                Xpres involves exhibitions organised with the kids and previously published material (e.g. photos, DVDs and books) as a platform to generate public awareness and inspire both the participants and the general public in terms of several important themes like human rights, HIV/AIDS, ethnic and cultural diversity, the UN’s Millennium Development Goals, violence, etc. These conference-like events are organised either in conjunction with certain meetings or separately.

                With Fotomovile, Libre Expresión literally travels with their exhibitions to villages and cities within Honduras or other countries in order to reach local communities and hold workshops with children and teachers about themes like the UN’s Millennium Development Goals, cultural diversity and others mentioned earlier. Sometimes, the photographers themselves will accompany the tour to describe their experiences and share their thoughts.

    What is the effect on the business model? Where is money being made?

    The business model is that of a social entrepreneurial organisation. Libre Expresión’s mission is to co-create meaningful experiences for children in a network organisation with resources acquired through donations, contributions from partner organisations and government funding and, above all, with the efforts of local workers and organisations. Each year, projects are defined that will help the organisation reach its objectives.
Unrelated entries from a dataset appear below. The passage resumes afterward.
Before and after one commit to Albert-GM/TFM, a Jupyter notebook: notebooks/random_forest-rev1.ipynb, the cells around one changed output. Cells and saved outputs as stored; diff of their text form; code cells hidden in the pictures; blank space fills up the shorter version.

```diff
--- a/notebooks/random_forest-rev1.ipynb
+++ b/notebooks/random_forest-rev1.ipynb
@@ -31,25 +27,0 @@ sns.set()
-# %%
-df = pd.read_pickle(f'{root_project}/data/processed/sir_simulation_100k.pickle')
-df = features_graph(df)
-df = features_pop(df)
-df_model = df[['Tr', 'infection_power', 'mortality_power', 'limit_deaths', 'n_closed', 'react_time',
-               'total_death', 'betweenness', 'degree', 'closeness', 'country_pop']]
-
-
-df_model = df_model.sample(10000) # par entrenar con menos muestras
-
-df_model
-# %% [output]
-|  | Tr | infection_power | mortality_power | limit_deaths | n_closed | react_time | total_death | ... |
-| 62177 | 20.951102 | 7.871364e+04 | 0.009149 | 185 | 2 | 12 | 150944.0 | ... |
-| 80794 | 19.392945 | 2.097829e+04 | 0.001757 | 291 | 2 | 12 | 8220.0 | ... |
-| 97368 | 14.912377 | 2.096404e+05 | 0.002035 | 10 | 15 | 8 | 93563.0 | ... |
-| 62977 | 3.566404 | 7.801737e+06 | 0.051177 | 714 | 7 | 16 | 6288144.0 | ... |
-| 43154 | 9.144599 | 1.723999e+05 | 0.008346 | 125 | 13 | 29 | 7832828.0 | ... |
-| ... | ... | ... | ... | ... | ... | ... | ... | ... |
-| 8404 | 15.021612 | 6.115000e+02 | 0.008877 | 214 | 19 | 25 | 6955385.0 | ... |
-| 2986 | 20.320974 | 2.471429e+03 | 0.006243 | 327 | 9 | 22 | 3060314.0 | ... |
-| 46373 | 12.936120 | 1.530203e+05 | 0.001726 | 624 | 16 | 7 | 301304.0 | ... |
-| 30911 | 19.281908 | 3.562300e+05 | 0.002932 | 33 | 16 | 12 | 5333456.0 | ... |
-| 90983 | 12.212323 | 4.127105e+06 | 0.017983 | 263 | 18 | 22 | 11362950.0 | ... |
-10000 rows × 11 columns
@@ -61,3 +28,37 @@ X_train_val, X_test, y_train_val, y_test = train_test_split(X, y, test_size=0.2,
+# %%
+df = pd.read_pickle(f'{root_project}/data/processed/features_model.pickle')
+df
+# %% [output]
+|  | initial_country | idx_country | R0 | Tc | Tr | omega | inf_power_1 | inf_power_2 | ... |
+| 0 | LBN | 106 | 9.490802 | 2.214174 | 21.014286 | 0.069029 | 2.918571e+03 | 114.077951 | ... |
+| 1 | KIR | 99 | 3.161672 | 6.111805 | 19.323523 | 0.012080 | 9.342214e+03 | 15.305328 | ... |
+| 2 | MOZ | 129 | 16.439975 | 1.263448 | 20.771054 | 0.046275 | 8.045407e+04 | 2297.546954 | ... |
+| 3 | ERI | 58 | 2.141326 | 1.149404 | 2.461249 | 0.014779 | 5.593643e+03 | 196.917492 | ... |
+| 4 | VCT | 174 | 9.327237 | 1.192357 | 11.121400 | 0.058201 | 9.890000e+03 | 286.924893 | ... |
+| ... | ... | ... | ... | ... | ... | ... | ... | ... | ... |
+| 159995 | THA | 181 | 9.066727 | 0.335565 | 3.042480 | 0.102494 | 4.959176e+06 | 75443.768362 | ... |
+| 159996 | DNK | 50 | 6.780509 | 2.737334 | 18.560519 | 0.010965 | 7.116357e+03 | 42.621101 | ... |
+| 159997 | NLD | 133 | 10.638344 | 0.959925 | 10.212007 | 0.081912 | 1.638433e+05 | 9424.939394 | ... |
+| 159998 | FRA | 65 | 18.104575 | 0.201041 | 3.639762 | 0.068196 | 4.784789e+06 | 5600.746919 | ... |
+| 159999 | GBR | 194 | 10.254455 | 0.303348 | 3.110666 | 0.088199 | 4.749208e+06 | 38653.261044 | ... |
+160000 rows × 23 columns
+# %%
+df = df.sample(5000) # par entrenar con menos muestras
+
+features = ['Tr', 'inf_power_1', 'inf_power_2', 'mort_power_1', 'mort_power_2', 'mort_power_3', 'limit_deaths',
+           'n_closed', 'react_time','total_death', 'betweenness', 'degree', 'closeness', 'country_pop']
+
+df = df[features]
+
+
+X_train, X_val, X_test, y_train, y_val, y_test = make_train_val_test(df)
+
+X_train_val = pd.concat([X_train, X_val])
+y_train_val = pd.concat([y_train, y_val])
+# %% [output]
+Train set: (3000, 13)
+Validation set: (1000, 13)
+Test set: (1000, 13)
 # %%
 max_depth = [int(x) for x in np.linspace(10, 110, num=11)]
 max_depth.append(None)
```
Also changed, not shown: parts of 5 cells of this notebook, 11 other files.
The effects of those projects can be measured in terms of the number of children with a smile on their face, the number of teachers who are inspired and the number of partnerships that have been created. Exhibitions and publications raise awareness among a broader audience in Honduras and in other countries.

    Besides these contributions, Libre Expresión also organises a fundraising event, ‘SENTIDOS’ (‘senses’), twice a year in Honduras and occasionally in the Netherlands as well. The event combines art exhibitions (photo, poetry, etc), various kinds of music and local food for people of all ages. The target group includes entrepreneurs, people with resources, and expats. At the same time, the beneficiaries of the projects of Libre Expresión are present at the event to share what they have learned and to sell their products (books, postcards, etc). These events have a steep entrance fee in order to raise money.

                The fact that Libre Expresión has been officially recognised as an NGO highlights the general need for education combined with artistic creativity as a way of providing longer-term support to vulnerable members of the community. The start of an ‘Institute of Image’—offering a select group of participants a two-year leadership training programme in communication and social entrepreneuring (combined with scholarships), a gallery for showing work, as well as courses in things like photography and videography for those who can afford to pay a fee—will further strengthen the activities and the position of Libre Expresión in the co-creation of meaningful experiences.

     [E.P.1]‘Médicos Sin Fronteras’ (Spanish) or ‘Médecins Sans Frontières’ (French)